[Brief]
In the data that follows, count the lines where "forEach" appears, and write only the number.

(Web page revision data)
__________
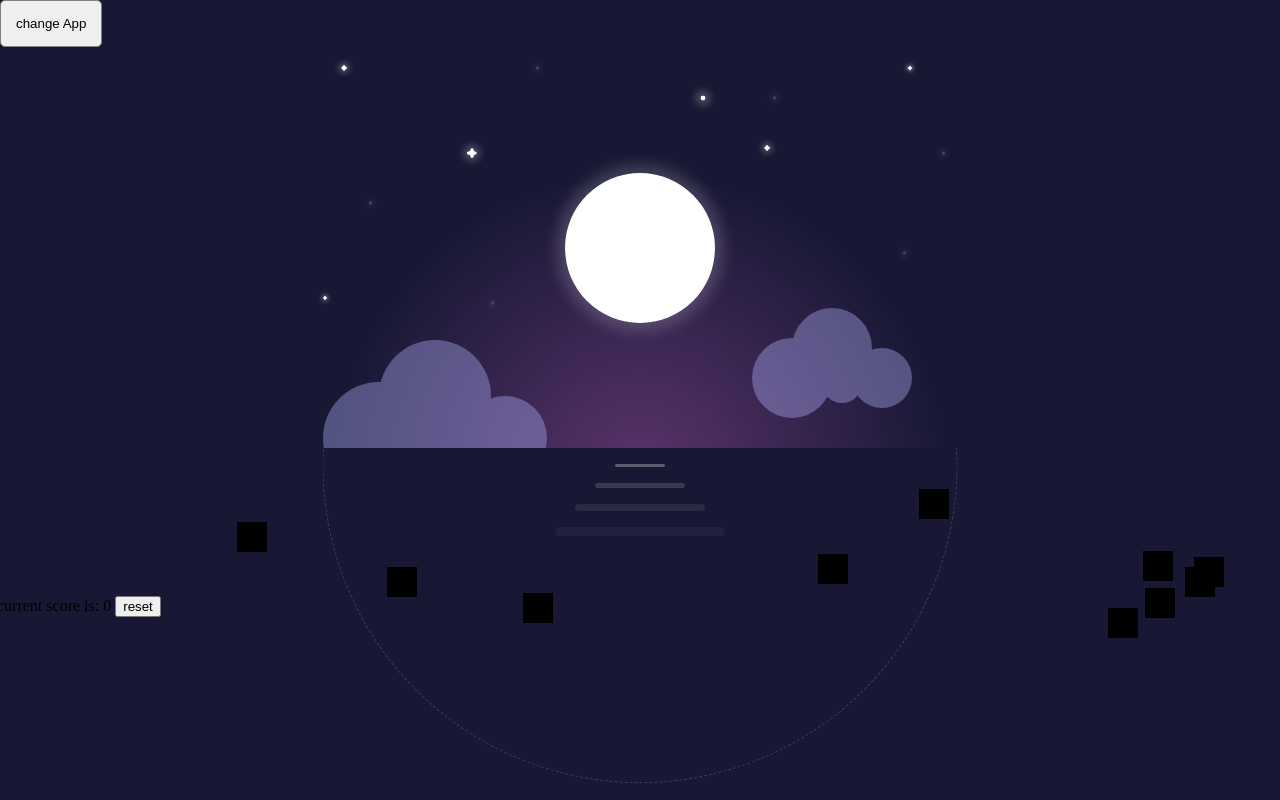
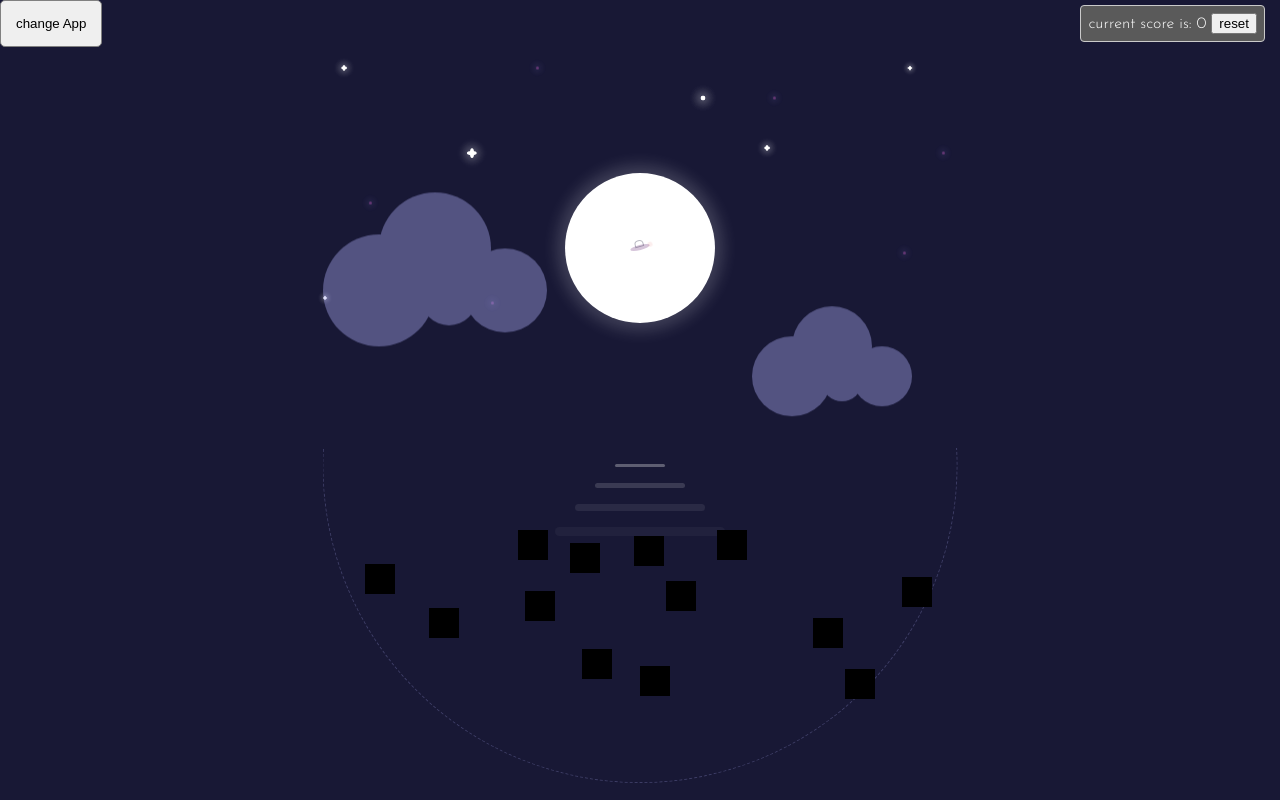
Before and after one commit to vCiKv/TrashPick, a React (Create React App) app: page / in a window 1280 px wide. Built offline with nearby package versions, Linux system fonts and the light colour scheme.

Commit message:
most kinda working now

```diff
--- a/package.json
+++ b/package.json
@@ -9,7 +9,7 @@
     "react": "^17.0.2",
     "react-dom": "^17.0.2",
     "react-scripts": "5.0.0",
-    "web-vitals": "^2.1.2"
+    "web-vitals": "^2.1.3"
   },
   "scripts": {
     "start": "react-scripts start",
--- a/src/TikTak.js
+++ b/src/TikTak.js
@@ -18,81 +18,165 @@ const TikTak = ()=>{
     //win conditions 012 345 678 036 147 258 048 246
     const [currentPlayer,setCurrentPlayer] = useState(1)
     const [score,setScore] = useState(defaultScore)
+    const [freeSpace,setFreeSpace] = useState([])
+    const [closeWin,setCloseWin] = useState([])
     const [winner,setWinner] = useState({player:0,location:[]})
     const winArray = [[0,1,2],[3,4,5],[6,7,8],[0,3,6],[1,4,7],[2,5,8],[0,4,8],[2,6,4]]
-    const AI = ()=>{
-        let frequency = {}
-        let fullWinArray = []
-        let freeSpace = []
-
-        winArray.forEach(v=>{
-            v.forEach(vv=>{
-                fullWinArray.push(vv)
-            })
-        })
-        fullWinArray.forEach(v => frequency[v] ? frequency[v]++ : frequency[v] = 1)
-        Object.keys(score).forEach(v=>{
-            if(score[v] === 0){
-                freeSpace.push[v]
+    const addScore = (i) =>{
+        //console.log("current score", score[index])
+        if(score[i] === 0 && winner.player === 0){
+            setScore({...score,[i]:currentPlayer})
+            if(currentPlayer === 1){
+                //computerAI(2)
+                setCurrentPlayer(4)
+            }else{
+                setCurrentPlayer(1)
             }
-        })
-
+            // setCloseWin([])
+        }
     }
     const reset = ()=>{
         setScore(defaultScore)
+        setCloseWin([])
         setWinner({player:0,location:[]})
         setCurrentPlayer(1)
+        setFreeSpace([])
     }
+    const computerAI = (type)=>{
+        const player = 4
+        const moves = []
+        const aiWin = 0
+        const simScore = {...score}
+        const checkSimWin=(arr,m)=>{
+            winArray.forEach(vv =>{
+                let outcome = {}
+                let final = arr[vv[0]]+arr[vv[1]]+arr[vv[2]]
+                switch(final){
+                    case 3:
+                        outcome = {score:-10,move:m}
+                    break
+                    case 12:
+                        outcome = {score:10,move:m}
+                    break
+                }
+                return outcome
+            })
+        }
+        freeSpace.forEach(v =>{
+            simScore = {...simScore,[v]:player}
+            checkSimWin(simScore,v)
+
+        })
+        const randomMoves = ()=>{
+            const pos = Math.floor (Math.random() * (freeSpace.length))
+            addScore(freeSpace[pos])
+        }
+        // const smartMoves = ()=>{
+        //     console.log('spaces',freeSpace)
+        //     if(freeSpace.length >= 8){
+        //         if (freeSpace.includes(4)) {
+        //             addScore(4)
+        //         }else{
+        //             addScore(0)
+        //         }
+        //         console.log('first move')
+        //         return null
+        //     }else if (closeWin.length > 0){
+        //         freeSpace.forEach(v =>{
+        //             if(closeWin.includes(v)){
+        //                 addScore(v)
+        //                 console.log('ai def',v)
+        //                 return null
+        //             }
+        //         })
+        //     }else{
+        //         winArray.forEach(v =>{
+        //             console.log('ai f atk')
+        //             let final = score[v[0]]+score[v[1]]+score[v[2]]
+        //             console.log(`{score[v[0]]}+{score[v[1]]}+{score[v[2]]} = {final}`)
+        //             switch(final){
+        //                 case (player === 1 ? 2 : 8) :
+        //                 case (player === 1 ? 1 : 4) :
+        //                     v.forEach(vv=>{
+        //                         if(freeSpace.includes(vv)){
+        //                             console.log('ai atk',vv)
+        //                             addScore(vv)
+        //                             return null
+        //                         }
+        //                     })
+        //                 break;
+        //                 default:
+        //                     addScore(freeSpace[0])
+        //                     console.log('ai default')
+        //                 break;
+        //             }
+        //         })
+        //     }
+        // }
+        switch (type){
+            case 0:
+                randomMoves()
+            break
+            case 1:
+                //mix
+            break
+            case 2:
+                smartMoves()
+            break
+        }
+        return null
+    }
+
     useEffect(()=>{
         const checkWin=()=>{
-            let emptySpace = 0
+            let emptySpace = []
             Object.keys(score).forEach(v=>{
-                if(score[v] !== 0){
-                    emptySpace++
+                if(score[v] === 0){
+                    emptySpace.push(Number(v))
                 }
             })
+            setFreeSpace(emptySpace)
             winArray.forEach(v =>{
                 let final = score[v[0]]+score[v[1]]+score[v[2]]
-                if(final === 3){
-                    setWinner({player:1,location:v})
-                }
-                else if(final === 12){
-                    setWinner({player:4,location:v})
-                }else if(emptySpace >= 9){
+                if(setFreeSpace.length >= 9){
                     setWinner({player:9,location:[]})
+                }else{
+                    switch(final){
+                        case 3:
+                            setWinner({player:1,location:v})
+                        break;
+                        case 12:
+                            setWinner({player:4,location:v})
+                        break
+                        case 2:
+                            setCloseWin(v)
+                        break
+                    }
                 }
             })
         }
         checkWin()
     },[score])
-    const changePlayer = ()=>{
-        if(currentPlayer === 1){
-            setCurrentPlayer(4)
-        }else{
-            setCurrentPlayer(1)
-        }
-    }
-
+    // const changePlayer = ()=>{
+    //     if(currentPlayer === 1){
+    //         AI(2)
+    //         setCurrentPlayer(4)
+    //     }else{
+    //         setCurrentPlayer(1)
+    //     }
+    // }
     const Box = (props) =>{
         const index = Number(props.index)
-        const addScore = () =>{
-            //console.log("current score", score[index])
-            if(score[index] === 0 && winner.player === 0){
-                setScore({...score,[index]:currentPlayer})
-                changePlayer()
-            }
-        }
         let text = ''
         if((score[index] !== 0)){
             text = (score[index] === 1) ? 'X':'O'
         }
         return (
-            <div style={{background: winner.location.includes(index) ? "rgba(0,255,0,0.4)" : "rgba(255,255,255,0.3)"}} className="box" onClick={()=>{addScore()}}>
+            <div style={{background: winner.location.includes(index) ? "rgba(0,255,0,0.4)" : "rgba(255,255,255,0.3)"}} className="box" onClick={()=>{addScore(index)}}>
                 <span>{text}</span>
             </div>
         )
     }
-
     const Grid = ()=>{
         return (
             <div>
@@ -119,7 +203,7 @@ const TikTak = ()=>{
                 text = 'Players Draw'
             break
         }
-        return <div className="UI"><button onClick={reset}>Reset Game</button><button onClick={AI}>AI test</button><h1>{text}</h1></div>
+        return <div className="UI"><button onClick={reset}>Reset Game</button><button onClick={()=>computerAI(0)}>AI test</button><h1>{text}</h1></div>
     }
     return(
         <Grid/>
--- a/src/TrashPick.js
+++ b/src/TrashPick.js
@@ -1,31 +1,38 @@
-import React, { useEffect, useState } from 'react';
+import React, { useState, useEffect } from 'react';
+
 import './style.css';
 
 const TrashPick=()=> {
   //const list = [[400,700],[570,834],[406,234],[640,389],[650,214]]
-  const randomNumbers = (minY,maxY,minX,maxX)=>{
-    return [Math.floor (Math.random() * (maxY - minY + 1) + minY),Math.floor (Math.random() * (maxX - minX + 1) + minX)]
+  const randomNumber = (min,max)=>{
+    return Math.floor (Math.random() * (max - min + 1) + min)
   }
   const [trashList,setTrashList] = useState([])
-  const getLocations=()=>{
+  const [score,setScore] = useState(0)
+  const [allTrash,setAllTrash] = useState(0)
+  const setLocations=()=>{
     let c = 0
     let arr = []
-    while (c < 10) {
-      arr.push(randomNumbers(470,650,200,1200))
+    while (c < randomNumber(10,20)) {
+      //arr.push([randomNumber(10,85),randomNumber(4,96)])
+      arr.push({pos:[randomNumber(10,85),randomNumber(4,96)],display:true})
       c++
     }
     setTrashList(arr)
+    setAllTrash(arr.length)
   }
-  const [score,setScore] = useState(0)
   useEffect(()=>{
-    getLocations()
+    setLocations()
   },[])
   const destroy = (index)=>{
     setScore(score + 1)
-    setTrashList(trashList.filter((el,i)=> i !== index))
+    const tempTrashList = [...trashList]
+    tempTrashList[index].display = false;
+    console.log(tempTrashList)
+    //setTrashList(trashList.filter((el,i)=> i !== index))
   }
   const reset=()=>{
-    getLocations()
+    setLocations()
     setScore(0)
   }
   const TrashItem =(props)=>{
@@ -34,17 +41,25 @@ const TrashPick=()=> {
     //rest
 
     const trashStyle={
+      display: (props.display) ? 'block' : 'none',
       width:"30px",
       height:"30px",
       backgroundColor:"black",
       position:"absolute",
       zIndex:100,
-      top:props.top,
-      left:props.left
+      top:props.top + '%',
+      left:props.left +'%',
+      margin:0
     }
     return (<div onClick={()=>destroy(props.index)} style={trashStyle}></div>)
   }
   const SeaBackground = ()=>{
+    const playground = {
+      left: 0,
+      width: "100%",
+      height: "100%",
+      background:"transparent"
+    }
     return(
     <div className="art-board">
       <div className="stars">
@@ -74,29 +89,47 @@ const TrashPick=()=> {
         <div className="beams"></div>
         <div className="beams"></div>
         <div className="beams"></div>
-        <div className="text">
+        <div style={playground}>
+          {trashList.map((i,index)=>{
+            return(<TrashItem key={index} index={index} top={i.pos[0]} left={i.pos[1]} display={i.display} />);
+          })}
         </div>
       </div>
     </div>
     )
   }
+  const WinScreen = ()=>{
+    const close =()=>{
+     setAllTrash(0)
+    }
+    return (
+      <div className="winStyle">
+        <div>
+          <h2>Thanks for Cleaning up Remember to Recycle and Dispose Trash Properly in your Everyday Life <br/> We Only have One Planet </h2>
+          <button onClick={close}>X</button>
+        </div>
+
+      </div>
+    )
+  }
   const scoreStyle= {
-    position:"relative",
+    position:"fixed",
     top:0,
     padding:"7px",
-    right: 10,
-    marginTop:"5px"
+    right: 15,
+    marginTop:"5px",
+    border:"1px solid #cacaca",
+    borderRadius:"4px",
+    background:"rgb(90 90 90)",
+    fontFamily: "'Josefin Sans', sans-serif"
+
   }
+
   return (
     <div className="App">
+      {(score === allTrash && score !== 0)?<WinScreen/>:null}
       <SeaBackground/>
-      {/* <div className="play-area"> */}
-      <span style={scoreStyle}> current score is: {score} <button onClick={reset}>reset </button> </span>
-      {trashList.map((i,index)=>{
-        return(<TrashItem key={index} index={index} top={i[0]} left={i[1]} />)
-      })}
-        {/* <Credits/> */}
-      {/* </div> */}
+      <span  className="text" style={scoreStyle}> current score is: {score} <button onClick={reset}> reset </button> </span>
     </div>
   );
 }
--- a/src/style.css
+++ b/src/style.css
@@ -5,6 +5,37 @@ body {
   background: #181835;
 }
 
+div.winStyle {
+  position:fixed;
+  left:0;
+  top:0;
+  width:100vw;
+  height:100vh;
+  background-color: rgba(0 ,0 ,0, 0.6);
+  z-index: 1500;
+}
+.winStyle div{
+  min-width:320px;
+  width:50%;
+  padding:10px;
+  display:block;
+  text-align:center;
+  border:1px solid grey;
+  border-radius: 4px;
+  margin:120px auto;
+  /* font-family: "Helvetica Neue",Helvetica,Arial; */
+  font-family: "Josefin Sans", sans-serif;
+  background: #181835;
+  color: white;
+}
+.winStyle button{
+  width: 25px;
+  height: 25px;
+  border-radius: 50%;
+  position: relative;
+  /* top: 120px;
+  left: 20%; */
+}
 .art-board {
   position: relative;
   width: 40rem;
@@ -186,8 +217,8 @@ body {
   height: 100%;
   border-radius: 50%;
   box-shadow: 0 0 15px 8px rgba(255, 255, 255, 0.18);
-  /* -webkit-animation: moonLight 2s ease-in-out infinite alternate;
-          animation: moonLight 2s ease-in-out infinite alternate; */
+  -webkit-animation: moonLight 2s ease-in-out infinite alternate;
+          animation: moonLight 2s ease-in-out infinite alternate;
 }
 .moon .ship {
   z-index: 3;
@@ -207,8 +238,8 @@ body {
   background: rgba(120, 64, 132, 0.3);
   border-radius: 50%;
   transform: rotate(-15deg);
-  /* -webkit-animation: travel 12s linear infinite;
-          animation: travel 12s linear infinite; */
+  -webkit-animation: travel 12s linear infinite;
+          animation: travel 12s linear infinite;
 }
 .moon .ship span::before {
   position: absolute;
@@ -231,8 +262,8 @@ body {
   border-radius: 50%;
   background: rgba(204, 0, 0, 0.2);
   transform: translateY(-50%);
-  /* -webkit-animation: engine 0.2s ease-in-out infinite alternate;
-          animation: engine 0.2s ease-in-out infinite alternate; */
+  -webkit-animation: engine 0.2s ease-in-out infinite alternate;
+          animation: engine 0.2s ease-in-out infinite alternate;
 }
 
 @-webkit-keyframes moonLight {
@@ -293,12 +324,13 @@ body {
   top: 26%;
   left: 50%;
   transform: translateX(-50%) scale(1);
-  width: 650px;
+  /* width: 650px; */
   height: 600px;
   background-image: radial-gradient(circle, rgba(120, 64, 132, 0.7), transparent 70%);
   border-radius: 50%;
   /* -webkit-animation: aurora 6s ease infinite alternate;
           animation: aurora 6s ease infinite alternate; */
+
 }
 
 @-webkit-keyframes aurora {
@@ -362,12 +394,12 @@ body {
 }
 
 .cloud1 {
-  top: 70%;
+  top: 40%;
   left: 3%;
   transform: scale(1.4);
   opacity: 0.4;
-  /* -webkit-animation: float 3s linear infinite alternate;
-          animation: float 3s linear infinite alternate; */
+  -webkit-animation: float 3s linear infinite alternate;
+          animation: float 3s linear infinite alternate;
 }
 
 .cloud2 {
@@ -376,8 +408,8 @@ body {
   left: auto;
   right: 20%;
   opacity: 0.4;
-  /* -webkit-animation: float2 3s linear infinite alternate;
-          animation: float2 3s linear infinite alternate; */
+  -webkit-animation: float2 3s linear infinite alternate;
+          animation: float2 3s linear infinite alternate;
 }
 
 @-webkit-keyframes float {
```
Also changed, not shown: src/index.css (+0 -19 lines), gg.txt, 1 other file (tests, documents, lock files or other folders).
__________
[Expected answer]
11